- Size: 158 x 65mm
- Paper type: Polymer
- Colour: Green
The Australian one-hundred dollar note is a denomination of Australian currency. The new polymer banknote was issued on 29 October 2020 and depicts the same historical characters that it has since 1996. A portrait of Аustralian operatic soprano Dame Nellie Melba is featured on the obverse of the note. She became one of the most famous singers of the late Victorian era and the early 20th century and was the first Australian to achieve international recognition as a classical musician. Аn Australian civil engineer and an Australian military commander of the First World War General Sir John Monash is featured on the reverse of the banknote.
Each denomination of the new series of Australian dollar banknotes will feature a different species of Australian wattle and a native bird within a number of the security features. On the $100 banknote, these are the Golden Wattle (Acacia pycnantha) and the Masked Owl.
Portrait of Dame Nellie Melba
This portrait of Dame Nellie Melba, an internationally renowned soprano, is drawn from a photograph in Melba: A Biography published in 1909, written by Agnes G. Murphy.
Melba as Rosina Fhoto
The image is a photograph of Dame Nellie Melba in costume as Rosina in Rossini's Barber of Seville. It was taken by Leopold Emile Reutlinger in 1896. The music score is a small section of Puccini's La Bohème.
Source: Lilydale & District Historical Society.
The monogram is from the cover of Melba's homecoming concert tour programme in 1902.
Source: Australian Performing Arts Collection, Arts Centre Melbourne.
Portrait of Sir John Monash
This portrait of Sir John Monash is drawn from a photograph taken in 1912 currently held by the National Library of Australia.
Source: Papers of Sir John Monash, National Library of Australia, MS1884, Series 15, Box 237.
Shrine of Remembrance
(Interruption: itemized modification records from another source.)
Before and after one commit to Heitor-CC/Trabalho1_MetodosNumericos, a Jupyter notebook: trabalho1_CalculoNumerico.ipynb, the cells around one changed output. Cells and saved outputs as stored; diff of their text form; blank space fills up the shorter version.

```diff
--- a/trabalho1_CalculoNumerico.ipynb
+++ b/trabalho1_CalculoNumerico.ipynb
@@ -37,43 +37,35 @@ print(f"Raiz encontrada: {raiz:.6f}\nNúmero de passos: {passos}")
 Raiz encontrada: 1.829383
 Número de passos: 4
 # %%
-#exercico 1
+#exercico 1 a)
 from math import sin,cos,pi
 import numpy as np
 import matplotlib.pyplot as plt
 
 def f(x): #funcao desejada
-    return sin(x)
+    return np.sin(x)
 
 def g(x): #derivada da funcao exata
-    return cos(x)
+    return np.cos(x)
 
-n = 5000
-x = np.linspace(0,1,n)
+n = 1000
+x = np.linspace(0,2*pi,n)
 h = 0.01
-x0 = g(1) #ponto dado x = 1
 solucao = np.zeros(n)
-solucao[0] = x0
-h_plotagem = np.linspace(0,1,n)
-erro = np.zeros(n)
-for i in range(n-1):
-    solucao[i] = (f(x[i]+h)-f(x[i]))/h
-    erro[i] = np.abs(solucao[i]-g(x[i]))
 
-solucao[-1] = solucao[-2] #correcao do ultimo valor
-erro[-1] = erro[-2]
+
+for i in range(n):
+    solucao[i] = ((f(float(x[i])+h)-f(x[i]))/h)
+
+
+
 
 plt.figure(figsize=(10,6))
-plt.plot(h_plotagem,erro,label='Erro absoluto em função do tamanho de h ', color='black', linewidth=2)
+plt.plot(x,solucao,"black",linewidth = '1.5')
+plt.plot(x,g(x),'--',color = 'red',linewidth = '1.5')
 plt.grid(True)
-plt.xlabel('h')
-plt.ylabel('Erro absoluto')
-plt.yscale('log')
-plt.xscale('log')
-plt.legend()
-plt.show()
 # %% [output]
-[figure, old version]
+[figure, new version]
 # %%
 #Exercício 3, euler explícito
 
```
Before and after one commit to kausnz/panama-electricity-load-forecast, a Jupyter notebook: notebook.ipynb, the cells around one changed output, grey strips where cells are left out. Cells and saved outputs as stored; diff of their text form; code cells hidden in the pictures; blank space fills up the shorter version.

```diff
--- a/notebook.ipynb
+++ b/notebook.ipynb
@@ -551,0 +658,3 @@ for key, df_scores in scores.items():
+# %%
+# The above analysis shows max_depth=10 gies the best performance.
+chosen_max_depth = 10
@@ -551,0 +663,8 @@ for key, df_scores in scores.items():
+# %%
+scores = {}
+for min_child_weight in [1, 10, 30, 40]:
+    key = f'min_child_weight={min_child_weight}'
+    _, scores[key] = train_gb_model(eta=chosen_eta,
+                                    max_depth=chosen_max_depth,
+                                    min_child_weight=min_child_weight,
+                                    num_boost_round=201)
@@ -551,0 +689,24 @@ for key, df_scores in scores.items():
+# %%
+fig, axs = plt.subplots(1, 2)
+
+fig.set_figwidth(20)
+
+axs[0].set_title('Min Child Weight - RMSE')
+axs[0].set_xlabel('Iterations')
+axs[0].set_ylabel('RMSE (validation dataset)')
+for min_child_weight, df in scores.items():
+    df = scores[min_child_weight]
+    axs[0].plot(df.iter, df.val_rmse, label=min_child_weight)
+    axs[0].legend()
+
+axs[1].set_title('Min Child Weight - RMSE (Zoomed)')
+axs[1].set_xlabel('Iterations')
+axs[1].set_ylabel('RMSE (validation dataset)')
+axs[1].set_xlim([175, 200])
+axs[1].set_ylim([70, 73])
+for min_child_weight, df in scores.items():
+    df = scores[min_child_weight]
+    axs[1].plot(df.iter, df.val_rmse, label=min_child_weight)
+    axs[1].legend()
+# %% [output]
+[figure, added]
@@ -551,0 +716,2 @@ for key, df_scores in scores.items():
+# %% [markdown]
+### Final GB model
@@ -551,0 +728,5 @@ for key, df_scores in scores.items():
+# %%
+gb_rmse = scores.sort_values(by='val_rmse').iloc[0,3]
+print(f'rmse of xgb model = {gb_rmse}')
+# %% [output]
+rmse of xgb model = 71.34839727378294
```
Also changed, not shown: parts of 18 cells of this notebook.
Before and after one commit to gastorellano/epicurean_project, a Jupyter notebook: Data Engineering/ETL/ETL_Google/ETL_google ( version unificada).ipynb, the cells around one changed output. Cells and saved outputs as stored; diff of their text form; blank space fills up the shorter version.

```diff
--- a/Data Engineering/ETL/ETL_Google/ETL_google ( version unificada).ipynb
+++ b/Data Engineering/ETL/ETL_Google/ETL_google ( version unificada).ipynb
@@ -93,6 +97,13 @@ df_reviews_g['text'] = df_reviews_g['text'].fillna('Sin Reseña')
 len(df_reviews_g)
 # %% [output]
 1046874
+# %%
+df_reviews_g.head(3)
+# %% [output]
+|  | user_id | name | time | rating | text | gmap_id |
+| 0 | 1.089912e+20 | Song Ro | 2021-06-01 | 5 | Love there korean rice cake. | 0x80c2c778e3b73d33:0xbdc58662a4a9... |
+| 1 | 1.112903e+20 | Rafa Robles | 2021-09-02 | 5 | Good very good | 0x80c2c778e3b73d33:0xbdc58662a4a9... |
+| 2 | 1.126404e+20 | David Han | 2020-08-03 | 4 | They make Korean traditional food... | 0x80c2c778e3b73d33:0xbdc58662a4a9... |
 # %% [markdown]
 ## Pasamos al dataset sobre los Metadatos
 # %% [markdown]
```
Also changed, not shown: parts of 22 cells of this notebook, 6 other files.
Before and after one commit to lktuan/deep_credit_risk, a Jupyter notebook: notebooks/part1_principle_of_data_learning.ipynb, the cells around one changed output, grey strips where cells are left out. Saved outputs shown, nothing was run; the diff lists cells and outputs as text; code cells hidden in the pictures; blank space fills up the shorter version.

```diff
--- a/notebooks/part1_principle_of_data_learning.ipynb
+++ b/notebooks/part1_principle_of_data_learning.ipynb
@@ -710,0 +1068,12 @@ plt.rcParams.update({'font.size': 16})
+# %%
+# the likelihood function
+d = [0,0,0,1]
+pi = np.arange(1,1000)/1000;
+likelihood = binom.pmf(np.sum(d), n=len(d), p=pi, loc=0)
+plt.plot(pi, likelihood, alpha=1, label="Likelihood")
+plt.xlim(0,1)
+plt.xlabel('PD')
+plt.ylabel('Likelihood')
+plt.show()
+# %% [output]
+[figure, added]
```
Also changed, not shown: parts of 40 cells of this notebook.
The Shrine of Remembrance represents Monash's distinguished military service and his support of veterans following the end of the First World War. Red poppies are often used to signify remembrance.
The Fyansford Bridge represents Sir John Monash's legacy as an engineer. It was built by Monash & Anderson, a partnership between Monash and Mr J.T. Noble Anderson. The bridge was opened to the public in 1900.
Source: Pictures Collection, State Library Victoria.
Security features can help you to tell if a new Australian one-hundred dollar note is fake or real.
Look for multiple security features in the clear top-to-bottom window. The window should be an integral part of the banknote and not an addition. Check that the security features in the window cannot be easily rubbed off.
Tilt the banknote to see a three-dimensional fan with colourful lines.
Tilt the banknote to see colours change within the owl's wings.
Tilt the banknote to see the number ‘100’ change direction within the Shrine of Remembrance.
Fan clear window
Look for a fan in a small clear window.
Rolling colour effect
On the reverse of the Australian one-hundred dollar note in the top-right corner you will see a rolling colour effect, which is visible on both sides of the banknote.
On the obverse of banknote you will see a rolling colour effect, which is visible on both sides of the banknote.
Feel the distinctive texture of the raised, dark printing.
Feel for five raised bumps on each of the long edges of the banknote.
Look for tiny, clearly defined text in multiple locations on the banknote. This includes an excerpt from Melba's autobiography Melodies and Memories.
Under UV light
On the obverse of banknote you will see an owl and wattle branch that fluoresce under UV light. On the reverse of the Australian one-hundred dollar note you will see a serial number and year of print that fluoresce under UV light.